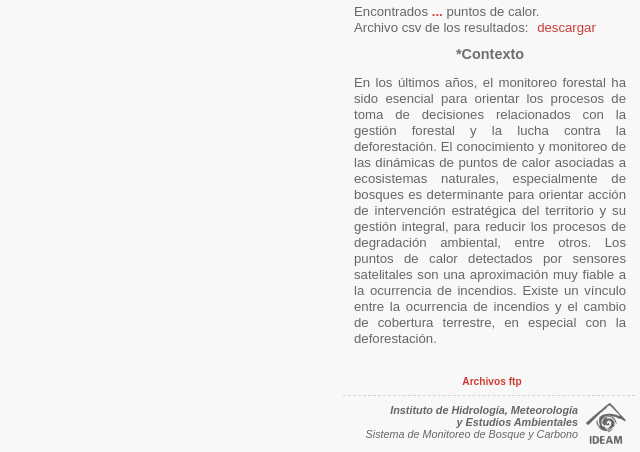
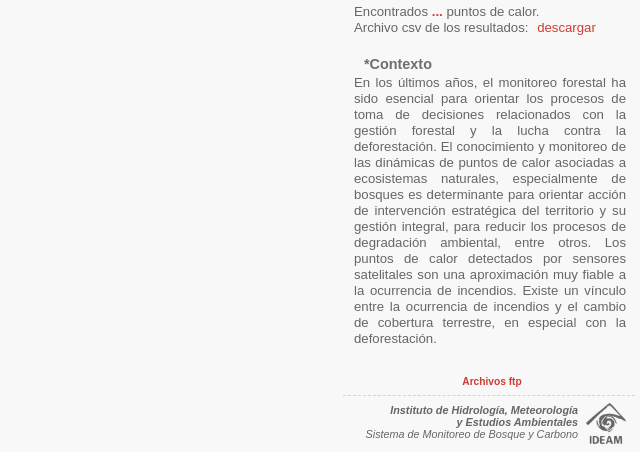
Before and after one commit to SMByC/puntosdecalor.ideam.gov.co, a Django app: template templates/home.html in a window 1280 px wide. Shown: the part 348-800 px from the top of the page, without its empty margins (640-1280 px from the left). Run offline with Django 3.2, Linux system fonts and the light colour scheme; the template is opened without the code that fills it, so the values that code supplies are empty; some libraries are stand-ins or nearby versions.

Commit message:
Fix context text spaces

```diff
--- a/templates/home.html
+++ b/templates/home.html
@@ -241,8 +241,8 @@
     </div>
 
     {# Context #}
-    <div id="lateral-content-title" >*Contexto</div>
     <div class="lateral-item">
+        <div class="lateral-item-title" >*Contexto</div>
         <div class="lateral-item-content" >En los últimos años, el monitoreo forestal ha sido esencial para orientar los procesos de toma de decisiones relacionados con la gestión forestal y la lucha contra la deforestación.
 El conocimiento y monitoreo de las dinámicas de puntos de calor asociadas a ecosistemas naturales, especialmente de bosques es determinante para orientar acción de intervención estratégica del territorio y su gestión integral, para reducir los procesos de degradación ambiental, entre otros.
 Los puntos de calor detectados por sensores satelitales son una aproximación muy fiable a la ocurrencia de incendios. Existe un vínculo entre la ocurrencia de incendios y el cambio de cobertura terrestre, en especial con la deforestación.
```
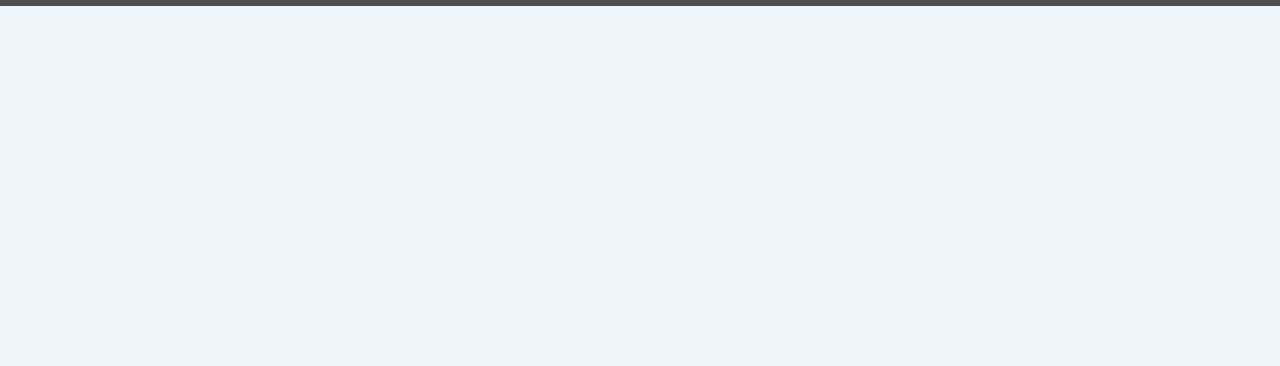
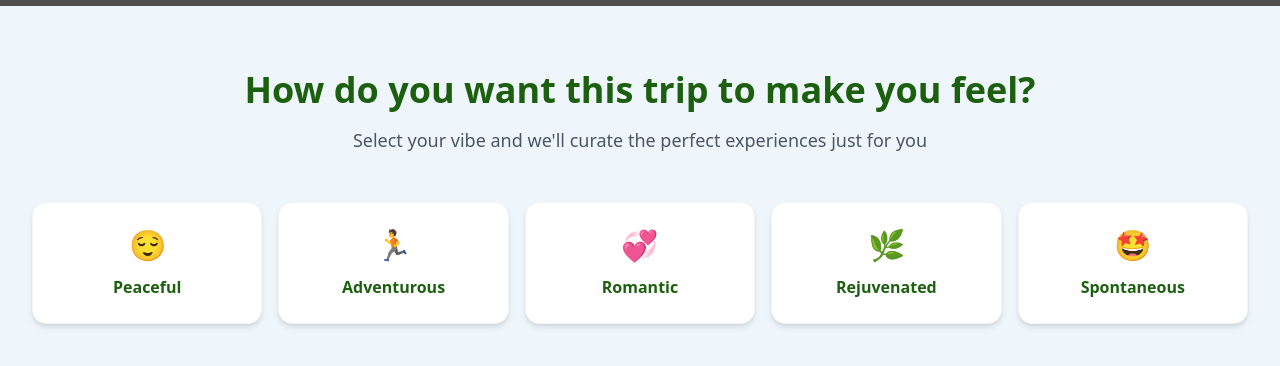
Before and after one commit to Benexl/themagicalsavannahs, a Next.js app in the folder frontend/: page / in a window 1280 px wide. Shown: the part 794-1160 px from the top of the page. Before the commit the page ends 800 px from the top, so only its background shows below. Built offline with nearby package versions, Linux system fonts and the light colour scheme; grey boxes are pictures that could not be loaded.

Commit message:
feat: emotions

```diff
--- a/frontend/src/app/page.tsx
+++ b/frontend/src/app/page.tsx
@@ -1,9 +1,11 @@
 import HeroSection from "@/components/home/HeroSection"; // Import the HeroSection
+import EmotionDiscovery from "@/components/home/EmotionDiscovery"; // Import the EmotionDiscovery section
 
 export default function Home() {
   return (
     <>
       <HeroSection />
+      <EmotionDiscovery /> {/* Add the EmotionDiscovery section */}
       {/* Add other page sections here */}
     </>
   );
--- /dev/null
+++ b/frontend/src/components/home/EmotionDiscovery/EmotionCard.tsx
@@ -0,0 +1,22 @@
+import React from 'react';
+import Link from 'next/link';
+
+interface EmotionCardProps {
+  emoji: string;
+  name: string;
+  href: string;
+}
+
+const EmotionCard: React.FC<EmotionCardProps> = ({ emoji, name, href }) => {
+  return (
+    <Link
+      href={href}
+      className="bg-white p-6 rounded-xl shadow-md text-center hover:shadow-lg transition duration-300 border border-gray-100 hover:border-hunter-green block"
+    >
+      <span className="text-3xl mb-3 block">{emoji}</span>
+      <h3 className="font-bold text-hunter-green">{name}</h3>
+    </Link>
+  );
+};
+
+export default EmotionCard;
--- /dev/null
+++ b/frontend/src/components/home/EmotionDiscovery/index.tsx
@@ -0,0 +1,38 @@
+import React from 'react';
+import EmotionCard from './EmotionCard';
+
+const emotions = [
+  { emoji: '😌', name: 'Peaceful', href: '#' },
+  { emoji: '🏃', name: 'Adventurous', href: '#' },
+  { emoji: '💞', name: 'Romantic', href: '#' },
+  { emoji: '🌿', name: 'Rejuvenated', href: '#' },
+  { emoji: '🤩', name: 'Spontaneous', href: '#' },
+];
+
+const EmotionDiscovery = () => {
+  return (
+    <section className="py-16 px-4 sm:px-6 lg:px-8 max-w-7xl mx-auto">
+      <div className="text-center mb-12">
+        <h2 className="text-3xl md:text-4xl font-bold text-hunter-green mb-4">
+          How do you want this trip to make you feel?
+        </h2>
+        <p className="text-lg text-gray-600 max-w-2xl mx-auto">
+          Select your vibe and we'll curate the perfect experiences just for you
+        </p>
+      </div>
+
+      <div className="grid grid-cols-2 md:grid-cols-5 gap-4">
+        {emotions.map((emotion) => (
+          <EmotionCard
+            key={emotion.name}
+            emoji={emotion.emoji}
+            name={emotion.name}
+            href={emotion.href}
+          />
+        ))}
+      </div>
+    </section>
+  );
+};
+
+export default EmotionDiscovery;
```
────────────────────────────────────────
WORK TASK >> Find the lines above holding the word "lateral" and show them.

FINISHED EXERCISE >>
-    <div id="lateral-content-title" >*Contexto</div>
     <div class="lateral-item">
+        <div class="lateral-item-title" >*Contexto</div>
         <div class="lateral-item-content" >En los últimos años, el monitoreo forestal ha sido esencial para orientar los procesos de toma de decisiones relacionados con la gestión forestal y la lucha contra la deforestación.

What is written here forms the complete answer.